Instructions for the task: Please print each of the entries below exactly.

Items listed in a dataset:
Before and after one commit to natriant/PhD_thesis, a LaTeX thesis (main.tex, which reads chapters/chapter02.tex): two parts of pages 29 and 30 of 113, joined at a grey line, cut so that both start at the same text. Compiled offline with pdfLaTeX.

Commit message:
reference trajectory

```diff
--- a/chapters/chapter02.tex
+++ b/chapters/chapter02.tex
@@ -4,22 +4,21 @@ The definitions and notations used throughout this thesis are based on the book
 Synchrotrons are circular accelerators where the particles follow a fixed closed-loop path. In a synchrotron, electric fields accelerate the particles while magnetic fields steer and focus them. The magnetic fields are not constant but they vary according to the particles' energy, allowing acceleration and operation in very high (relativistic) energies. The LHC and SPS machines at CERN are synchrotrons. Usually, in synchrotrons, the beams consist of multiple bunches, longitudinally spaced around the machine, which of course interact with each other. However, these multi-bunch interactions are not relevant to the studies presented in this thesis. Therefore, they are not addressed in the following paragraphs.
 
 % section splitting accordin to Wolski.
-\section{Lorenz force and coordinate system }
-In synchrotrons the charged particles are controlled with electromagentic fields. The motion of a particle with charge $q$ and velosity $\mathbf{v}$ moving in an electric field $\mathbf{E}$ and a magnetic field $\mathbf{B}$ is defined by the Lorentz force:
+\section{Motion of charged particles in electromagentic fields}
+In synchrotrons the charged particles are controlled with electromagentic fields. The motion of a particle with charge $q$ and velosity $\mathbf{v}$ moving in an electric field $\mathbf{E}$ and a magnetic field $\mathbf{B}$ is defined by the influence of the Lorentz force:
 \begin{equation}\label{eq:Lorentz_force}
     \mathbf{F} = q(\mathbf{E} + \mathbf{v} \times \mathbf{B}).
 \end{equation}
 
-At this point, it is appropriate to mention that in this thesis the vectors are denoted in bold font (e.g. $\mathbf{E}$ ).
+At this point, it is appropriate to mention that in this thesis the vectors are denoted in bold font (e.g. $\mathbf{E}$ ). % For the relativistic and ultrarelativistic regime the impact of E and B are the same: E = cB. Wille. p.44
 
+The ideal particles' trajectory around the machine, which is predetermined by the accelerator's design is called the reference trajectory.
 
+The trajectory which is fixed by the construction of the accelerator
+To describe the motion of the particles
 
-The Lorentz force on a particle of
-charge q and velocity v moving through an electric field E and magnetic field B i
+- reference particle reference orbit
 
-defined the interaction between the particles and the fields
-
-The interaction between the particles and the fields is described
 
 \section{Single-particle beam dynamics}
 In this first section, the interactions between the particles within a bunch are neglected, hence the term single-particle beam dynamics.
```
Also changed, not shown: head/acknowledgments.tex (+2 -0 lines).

Your solution:
Before and after one commit to natriant/PhD_thesis, a LaTeX thesis (main.tex, which reads chapters/chapter02.tex): two parts of pages 29 and 30 of 113, joined at a grey line, cut so that both start at the same text. Compiled offline with pdfLaTeX.

Commit message:
reference trajectory

```diff
--- a/chapters/chapter02.tex
+++ b/chapters/chapter02.tex
@@ -4,22 +4,21 @@ The definitions and notations used throughout this thesis are based on the book
 Synchrotrons are circular accelerators where the particles follow a fixed closed-loop path. In a synchrotron, electric fields accelerate the particles while magnetic fields steer and focus them. The magnetic fields are not constant but they vary according to the particles' energy, allowing acceleration and operation in very high (relativistic) energies. The LHC and SPS machines at CERN are synchrotrons. Usually, in synchrotrons, the beams consist of multiple bunches, longitudinally spaced around the machine, which of course interact with each other. However, these multi-bunch interactions are not relevant to the studies presented in this thesis. Therefore, they are not addressed in the following paragraphs.
 
 % section splitting accordin to Wolski.
-\section{Lorenz force and coordinate system }
-In synchrotrons the charged particles are controlled with electromagentic fields. The motion of a particle with charge $q$ and velosity $\mathbf{v}$ moving in an electric field $\mathbf{E}$ and a magnetic field $\mathbf{B}$ is defined by the Lorentz force:
+\section{Motion of charged particles in electromagentic fields}
+In synchrotrons the charged particles are controlled with electromagentic fields. The motion of a particle with charge $q$ and velosity $\mathbf{v}$ moving in an electric field $\mathbf{E}$ and a magnetic field $\mathbf{B}$ is defined by the influence of the Lorentz force:
 \begin{equation}\label{eq:Lorentz_force}
     \mathbf{F} = q(\mathbf{E} + \mathbf{v} \times \mathbf{B}).
 \end{equation}
 
-At this point, it is appropriate to mention that in this thesis the vectors are denoted in bold font (e.g. $\mathbf{E}$ ).
+At this point, it is appropriate to mention that in this thesis the vectors are denoted in bold font (e.g. $\mathbf{E}$ ). % For the relativistic and ultrarelativistic regime the impact of E and B are the same: E = cB. Wille. p.44
 
+The ideal particles' trajectory around the machine, which is predetermined by the accelerator's design is called the reference trajectory.
 
+The trajectory which is fixed by the construction of the accelerator
+To describe the motion of the particles
 
-The Lorentz force on a particle of
-charge q and velocity v moving through an electric field E and magnetic field B i
+- reference particle reference orbit
 
-defined the interaction between the particles and the fields
-
-The interaction between the particles and the fields is described
 
 \section{Single-particle beam dynamics}
 In this first section, the interactions between the particles within a bunch are neglected, hence the term single-particle beam dynamics.
```
Also changed, not shown: head/acknowledgments.tex (+2 -0 lines).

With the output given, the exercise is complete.